South Carolina Baptists also are preparing to send a planeload of medical

equipment, said Cliff Satterwhite, director of disaster relief for the state

convention. Five of the 13 hospitals in the quake region were destroyed and are

in dire need of medical equipment and medication. The equipment, which is being

donated by Southeastern Medical Supply, will be transported into Chile with the

country’s military providing logistical support.

The relief effort in Chile is shaping up as an excellent example of Baptist

cooperation, said Jeff Palmer, executive director of Baptist Global Response,

an international relief and development organization.

“It has been wonderful to see Southern Baptists cooperating on all levels. The

state disaster relief teams from Texas and South Carolina have provided solid

expertise in disaster relief. The in-country partners with the International

Mission Board provided great leadership,” Palmer said.

“But one of the best

things was to see the partnership with Chilean Baptists, who will be there

responding and ministering long after the outsiders are gone.”

The initial civil disturbances, like looting and violence, that broke out in

the aftermath of the earthquake have been brought under control by the Chilean

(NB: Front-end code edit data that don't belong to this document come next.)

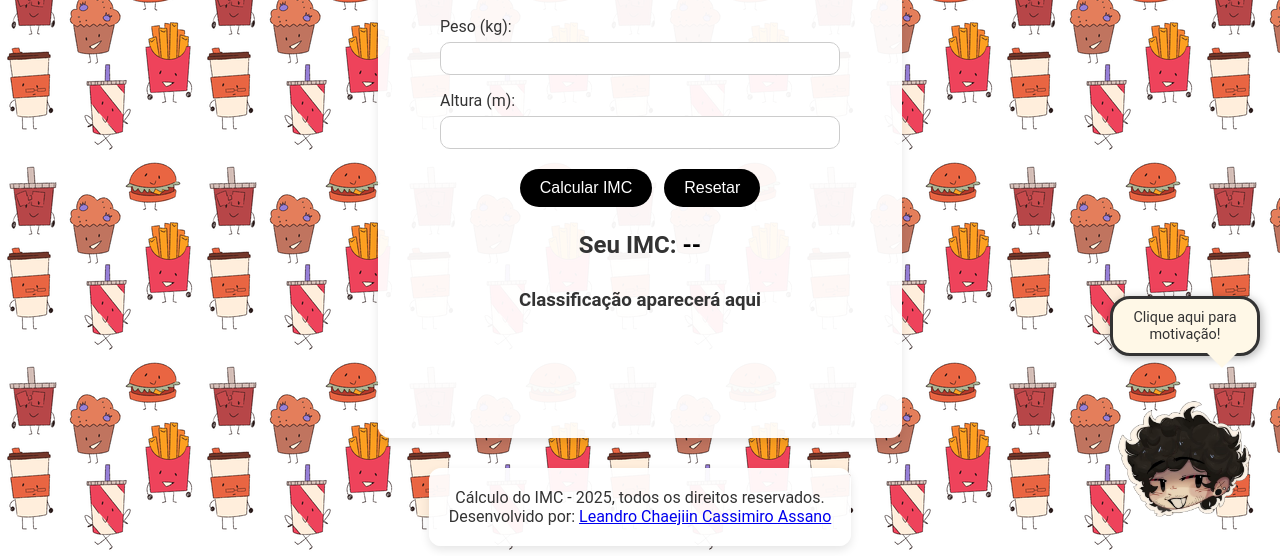
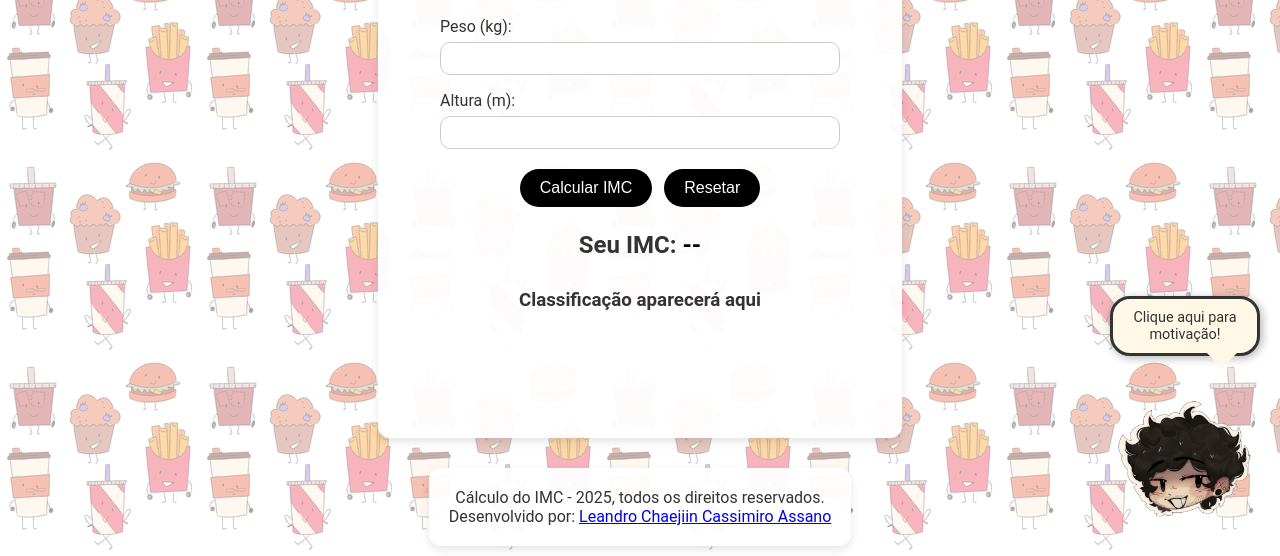
Before and after one commit to chaejiin/CalculadoraIMC, a plain HTML site: page index.html in a window 1280 px wide. Shown: the part 244-800 px from the top of the page. Drawn offline with Linux system fonts and the light colour scheme.

Commit message:
sobreposição branca

```diff
--- a/css/style.css
+++ b/css/style.css
@@ -9,6 +9,17 @@ body {
     min-height: 100vh;
     display: flex;
     flex-direction: column;
+}
+
+body::before {
+    content: "";
+    position: fixed;
+    top: 0;
+    left: 0;
+    width: 100%;
+    height: 100%;
+    background-color: rgba(255, 255, 255, 0.60); /* 60% branco */
+    z-index: -1;
 }
 
 
```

military and police, according to news services. An estimated 2 million people

have been affected by the earthquake and the subsequent tsunami that struck

coastal villages. Between 500,000 and 1.5 million houses were destroyed and

access to food, water and electricity remain critical needs.

The death toll from the disaster, however, has been reduced to 528, according

to the reliefweb.int website. Apparently, the number of displaced people

mistakenly was included in the death toll figure at one point.

In addition to the kitchen units, an initial disbursement of $150,000 from

Southern Baptist relief funds has been used to purchase water, first-aid

supplies and other relief materials for distribution in the quake zone, Clark

said.

Another immediate need is emergency shelter, Clark said. “While some tents and

tarps will be used for shelter, another option is a temporary pine-sided,

tin-roofed, slatted-floor house that can be put together in a couple of hours,”

he said. “The materials, labor and know-how are readily available locally. The

cost is about $500 to $600 each to construct.”

The possibility of providing 500 to 600 of the shelters, using $300,000 in

disaster relief funds, is being evaluated, Clark said.

Partnership with Chilean Baptist representatives has been crucial to assessing

the need and launching the joint relief effort, Clark noted.

“We have been traveling with three representatives of the Chile Baptist

Convention who have been instrumental in our contacts with local Baptist

churches,” Clark said. “They are working on a number of different relief

fronts, including food and basic needs distribution. El Sembrador Baptist

Church of Talca has been generous to let us use their sanctuary as a dormitory,

dining room and headquarters.”

(EDITOR’S NOTE — Kelly is an assistant editor with Baptist Press. For more

information about the Chile relief effort, visit www.imb.org. Donations to

Southern Baptist Chilean relief may be made at http://www.imb.org, click on the

Chile quake response graphic. One hundred percent of each donation goes to meet

human needs. Updated prayer requests can be viewed at imb.org/pray.)